EXERCISE REQUIREMENTS: State how many lines of the data contain the word "multiplying", and write nothing besides the number.

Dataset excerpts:
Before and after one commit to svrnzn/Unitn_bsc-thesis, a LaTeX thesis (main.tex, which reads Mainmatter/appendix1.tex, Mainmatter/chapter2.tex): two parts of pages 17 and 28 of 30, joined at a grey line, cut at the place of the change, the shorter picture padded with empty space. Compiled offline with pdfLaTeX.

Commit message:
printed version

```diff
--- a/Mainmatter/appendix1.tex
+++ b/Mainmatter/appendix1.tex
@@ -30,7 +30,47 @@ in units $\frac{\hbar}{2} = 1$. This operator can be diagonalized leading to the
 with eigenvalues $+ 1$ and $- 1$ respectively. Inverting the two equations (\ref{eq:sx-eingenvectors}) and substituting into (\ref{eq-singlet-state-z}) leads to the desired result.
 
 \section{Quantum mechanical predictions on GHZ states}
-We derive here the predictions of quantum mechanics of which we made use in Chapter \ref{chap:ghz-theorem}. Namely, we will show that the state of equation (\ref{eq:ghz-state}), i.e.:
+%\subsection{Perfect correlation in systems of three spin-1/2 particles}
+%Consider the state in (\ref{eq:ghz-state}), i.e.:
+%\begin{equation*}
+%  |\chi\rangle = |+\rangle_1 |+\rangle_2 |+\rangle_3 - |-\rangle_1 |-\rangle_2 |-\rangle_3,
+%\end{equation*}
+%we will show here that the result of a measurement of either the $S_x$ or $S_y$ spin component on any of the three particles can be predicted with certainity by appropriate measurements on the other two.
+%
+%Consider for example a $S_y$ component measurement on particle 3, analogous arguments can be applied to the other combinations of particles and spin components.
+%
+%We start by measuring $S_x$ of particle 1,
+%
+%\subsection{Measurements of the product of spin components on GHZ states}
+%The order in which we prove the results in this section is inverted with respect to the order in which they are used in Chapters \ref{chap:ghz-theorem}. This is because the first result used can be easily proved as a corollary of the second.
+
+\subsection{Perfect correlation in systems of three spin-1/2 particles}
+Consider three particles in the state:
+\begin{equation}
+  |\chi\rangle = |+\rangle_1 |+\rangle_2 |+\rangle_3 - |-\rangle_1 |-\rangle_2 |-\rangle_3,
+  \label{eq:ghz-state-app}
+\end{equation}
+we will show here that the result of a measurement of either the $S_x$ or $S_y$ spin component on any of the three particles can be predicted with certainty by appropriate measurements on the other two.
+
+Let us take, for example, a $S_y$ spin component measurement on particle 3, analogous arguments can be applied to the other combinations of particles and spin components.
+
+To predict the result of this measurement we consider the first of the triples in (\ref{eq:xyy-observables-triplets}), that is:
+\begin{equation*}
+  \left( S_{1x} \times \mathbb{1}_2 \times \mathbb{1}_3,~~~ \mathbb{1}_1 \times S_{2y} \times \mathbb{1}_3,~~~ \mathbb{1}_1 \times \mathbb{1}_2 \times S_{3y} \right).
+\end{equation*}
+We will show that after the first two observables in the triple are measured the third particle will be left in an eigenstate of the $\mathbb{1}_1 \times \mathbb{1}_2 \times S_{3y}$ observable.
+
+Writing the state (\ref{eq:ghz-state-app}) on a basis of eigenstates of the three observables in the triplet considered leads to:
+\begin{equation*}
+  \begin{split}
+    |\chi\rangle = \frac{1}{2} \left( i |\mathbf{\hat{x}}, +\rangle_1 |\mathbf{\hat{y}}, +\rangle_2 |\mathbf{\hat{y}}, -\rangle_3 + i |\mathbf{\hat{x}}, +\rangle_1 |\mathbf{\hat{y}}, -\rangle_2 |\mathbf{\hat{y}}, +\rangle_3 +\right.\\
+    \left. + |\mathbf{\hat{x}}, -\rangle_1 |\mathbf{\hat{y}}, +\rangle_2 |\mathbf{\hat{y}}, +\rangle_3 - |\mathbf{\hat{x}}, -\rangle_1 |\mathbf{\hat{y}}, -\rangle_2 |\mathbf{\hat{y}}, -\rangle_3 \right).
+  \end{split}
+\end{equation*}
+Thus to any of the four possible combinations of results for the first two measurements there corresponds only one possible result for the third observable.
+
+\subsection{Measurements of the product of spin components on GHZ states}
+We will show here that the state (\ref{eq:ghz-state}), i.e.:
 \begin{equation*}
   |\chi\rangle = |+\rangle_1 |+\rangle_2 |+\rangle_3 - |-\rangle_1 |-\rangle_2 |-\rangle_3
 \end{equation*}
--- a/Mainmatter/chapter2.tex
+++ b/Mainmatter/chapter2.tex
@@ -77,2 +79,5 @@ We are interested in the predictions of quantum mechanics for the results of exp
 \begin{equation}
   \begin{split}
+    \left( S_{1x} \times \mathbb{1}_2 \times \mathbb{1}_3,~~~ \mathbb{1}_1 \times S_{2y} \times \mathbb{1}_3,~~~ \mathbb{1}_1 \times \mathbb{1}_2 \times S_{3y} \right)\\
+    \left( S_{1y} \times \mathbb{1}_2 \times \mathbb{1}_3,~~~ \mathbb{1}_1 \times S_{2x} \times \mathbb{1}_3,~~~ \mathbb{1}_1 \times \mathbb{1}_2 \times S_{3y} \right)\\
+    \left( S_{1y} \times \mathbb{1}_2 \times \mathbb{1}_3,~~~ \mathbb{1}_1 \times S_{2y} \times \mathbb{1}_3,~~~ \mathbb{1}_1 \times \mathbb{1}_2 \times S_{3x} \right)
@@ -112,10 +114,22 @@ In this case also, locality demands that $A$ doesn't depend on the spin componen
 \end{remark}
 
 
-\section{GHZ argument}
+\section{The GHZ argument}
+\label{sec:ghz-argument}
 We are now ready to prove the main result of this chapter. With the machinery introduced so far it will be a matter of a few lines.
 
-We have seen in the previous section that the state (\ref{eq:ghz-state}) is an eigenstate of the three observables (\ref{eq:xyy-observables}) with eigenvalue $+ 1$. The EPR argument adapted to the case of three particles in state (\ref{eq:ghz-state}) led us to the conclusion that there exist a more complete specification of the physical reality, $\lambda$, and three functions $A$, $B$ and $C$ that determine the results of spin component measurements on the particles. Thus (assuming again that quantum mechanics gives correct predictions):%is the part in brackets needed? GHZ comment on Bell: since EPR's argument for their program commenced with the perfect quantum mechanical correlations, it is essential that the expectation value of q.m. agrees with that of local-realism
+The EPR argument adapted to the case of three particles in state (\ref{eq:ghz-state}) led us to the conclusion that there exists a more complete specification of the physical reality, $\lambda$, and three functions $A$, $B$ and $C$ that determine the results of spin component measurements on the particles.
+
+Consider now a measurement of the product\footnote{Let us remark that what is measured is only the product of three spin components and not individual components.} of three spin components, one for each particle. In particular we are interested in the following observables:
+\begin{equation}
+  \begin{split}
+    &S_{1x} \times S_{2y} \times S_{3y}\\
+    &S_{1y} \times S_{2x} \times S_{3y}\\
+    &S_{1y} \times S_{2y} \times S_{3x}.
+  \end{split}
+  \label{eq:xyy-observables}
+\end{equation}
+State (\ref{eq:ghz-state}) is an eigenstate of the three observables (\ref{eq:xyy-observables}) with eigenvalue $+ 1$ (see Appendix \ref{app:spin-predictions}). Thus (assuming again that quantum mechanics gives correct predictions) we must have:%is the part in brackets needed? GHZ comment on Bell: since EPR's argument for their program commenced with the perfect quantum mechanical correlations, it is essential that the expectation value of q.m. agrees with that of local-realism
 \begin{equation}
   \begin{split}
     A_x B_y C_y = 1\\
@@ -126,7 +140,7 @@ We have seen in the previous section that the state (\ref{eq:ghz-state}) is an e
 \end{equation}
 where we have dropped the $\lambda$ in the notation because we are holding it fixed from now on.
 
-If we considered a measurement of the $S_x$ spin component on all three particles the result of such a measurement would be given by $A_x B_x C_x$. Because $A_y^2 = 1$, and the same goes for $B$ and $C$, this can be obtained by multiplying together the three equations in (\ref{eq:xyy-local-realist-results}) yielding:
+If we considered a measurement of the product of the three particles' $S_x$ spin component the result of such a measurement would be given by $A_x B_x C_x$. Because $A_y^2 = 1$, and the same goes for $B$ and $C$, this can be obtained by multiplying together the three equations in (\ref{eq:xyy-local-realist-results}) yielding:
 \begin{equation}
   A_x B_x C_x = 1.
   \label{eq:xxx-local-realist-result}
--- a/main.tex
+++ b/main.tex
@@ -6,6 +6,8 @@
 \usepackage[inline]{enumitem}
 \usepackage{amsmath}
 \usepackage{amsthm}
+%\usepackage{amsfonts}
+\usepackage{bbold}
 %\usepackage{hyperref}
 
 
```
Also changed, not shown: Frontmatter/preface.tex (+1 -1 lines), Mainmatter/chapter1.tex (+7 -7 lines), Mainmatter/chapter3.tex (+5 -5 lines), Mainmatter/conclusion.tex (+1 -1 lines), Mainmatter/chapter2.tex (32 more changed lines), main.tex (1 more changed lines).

OUTPUT BELOW: 2